The Greek government has extended a ban on direct flights from Britain until 15 July, amid fears the rate of infection in the UK could spring up as lockdown measures are lifted.
Brits had strong hopes that summer holidays to Greece would be given the green light this week, as so-called air bridges with European countries are expected to be announced in the coming days.
However, Greece today announced it has extended a ban on flights for both the UK and Sweden, causing disruption for thousands of holidaymakers who have already booked summer holidays. Greece was supposed to end a ban on all direct flights from the UK on 1 July, but this has been extended until at least 15 July.
The UK government is tomorrow expected to announce a slew of air bridges with neighbouring countries such as France, Spain and Italy, in a bid to avoid quarantine measures. Portugal is also in talks to create a mutual travel agreement with the UK, though a recent spike in infections in the country has cast doubt over a potential air bridge.
As it stands, all travellers arriving in the UK must quarantine for 14 days to stem the spread of the virus. However, air bridges will create bilateral agreements between the UK and other countries which will effectively scrap the quarantine rule.
It comes as airlines such as Easyjet, Ryanair, and British Airways-owner IAG have threatened to sue the British government over claims the quarantine rule would irreparably damage the UK’s aviation industry.
Travel corridors, if secured, will see official government advice to avoid all but essential travel dropped, as Europe attempts to revive its battered tourism industry.
The UK government is expected to introduce a traffic light system that will classify countries based on the prevalence of coronavirus. “Red” will mean visitors will need to self-isolate on return from that country, “amber” will mean visitors can travel at their own risk, and “green” will mean the country is deemed safer than the UK.
While Prime Minister Boris Johnson has heralded the coming months as the summer of the “staycation,” travel sites have been flooded with bookings for international getaways from British holidaymakers.
Tui said bookings were up 50 per cent week-on-week, while Hays Travel, which purchased Thomas Cook after its collapse last year, said the phones “had not stopped ringing”.

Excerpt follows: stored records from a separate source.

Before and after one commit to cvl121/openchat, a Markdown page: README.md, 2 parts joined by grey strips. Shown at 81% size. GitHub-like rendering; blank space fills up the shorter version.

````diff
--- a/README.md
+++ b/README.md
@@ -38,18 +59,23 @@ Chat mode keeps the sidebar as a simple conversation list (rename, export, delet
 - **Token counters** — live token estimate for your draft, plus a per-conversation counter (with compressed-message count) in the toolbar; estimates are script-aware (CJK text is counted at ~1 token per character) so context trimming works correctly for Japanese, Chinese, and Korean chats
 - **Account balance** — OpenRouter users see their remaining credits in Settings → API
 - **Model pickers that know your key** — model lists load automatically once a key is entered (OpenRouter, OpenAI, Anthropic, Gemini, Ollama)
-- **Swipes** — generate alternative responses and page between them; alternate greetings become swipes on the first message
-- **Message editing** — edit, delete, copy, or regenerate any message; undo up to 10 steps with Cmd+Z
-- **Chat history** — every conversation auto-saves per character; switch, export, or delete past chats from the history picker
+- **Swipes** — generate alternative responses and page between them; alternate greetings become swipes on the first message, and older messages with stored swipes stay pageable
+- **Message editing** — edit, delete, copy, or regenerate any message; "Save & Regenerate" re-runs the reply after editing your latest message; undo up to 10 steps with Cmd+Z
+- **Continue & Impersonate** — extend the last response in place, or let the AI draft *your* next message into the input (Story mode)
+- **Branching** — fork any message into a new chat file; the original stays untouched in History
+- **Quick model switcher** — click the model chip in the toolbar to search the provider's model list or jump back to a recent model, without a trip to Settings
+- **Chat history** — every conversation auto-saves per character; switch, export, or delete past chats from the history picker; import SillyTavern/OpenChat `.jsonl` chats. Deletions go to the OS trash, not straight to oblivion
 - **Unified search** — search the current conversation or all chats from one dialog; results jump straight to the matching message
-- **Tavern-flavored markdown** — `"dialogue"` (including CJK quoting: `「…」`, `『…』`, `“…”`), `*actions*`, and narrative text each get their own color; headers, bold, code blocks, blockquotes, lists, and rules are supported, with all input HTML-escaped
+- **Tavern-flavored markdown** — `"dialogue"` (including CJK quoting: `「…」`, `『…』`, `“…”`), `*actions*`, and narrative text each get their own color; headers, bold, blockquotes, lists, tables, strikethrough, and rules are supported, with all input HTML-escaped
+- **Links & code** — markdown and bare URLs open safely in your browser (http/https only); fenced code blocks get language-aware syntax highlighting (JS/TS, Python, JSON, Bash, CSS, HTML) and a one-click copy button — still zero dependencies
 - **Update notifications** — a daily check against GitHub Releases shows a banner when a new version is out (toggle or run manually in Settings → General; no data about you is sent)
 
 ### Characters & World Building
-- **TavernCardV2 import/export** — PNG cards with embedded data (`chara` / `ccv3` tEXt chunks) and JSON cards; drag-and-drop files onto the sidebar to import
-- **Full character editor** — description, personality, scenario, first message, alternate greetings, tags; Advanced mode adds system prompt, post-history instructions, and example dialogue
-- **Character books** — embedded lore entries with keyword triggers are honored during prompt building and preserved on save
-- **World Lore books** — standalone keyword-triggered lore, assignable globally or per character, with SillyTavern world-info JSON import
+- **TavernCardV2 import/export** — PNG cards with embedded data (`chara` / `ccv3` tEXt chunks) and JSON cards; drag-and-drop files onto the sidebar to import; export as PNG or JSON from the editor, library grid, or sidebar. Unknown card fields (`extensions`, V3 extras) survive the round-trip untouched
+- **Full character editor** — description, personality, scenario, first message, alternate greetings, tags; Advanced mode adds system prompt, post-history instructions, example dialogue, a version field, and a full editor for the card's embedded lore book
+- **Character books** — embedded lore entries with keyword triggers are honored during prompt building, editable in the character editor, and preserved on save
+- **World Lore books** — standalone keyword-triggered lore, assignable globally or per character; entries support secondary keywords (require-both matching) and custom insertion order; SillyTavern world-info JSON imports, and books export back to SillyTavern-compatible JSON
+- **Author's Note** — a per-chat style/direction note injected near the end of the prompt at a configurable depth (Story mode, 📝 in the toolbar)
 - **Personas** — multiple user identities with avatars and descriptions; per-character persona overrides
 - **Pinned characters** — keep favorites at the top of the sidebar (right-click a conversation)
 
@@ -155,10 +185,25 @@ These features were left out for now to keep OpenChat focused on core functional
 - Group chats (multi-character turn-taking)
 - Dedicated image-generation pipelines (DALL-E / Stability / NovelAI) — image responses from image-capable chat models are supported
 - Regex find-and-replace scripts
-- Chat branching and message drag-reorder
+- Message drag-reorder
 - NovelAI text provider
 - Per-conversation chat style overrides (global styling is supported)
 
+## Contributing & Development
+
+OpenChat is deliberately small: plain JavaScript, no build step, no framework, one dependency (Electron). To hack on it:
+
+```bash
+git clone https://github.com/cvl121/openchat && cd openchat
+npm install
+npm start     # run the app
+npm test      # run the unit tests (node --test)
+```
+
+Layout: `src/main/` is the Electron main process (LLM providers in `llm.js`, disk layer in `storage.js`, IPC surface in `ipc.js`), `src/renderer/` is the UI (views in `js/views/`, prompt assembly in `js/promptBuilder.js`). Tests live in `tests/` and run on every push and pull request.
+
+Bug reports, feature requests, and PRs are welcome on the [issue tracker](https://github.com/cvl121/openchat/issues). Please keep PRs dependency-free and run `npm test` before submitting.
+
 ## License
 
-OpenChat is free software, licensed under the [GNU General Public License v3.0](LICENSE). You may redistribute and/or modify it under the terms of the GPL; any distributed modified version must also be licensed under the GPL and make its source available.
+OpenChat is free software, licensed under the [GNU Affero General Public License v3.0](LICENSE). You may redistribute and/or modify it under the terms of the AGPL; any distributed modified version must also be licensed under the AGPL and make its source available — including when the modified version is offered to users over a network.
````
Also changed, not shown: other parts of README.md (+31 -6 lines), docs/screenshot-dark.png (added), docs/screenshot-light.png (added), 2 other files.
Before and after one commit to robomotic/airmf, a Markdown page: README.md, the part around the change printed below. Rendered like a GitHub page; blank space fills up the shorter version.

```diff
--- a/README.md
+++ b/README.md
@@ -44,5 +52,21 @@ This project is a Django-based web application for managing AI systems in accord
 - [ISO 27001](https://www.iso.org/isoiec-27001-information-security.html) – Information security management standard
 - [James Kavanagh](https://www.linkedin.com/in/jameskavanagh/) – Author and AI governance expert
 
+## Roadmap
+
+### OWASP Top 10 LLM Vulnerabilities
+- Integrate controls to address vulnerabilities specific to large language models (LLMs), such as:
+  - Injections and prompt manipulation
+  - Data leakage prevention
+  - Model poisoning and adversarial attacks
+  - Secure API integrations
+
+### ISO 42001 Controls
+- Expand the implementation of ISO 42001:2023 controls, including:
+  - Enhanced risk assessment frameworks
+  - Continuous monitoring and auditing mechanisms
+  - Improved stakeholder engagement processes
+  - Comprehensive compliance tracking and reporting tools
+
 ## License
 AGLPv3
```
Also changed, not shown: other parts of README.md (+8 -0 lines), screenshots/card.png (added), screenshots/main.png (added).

Online travel site Travelsupermarket reported that this weekend had been the busiest for bookings since the start of lockdown, with searches doubling and bookings increasing by 50 per cent.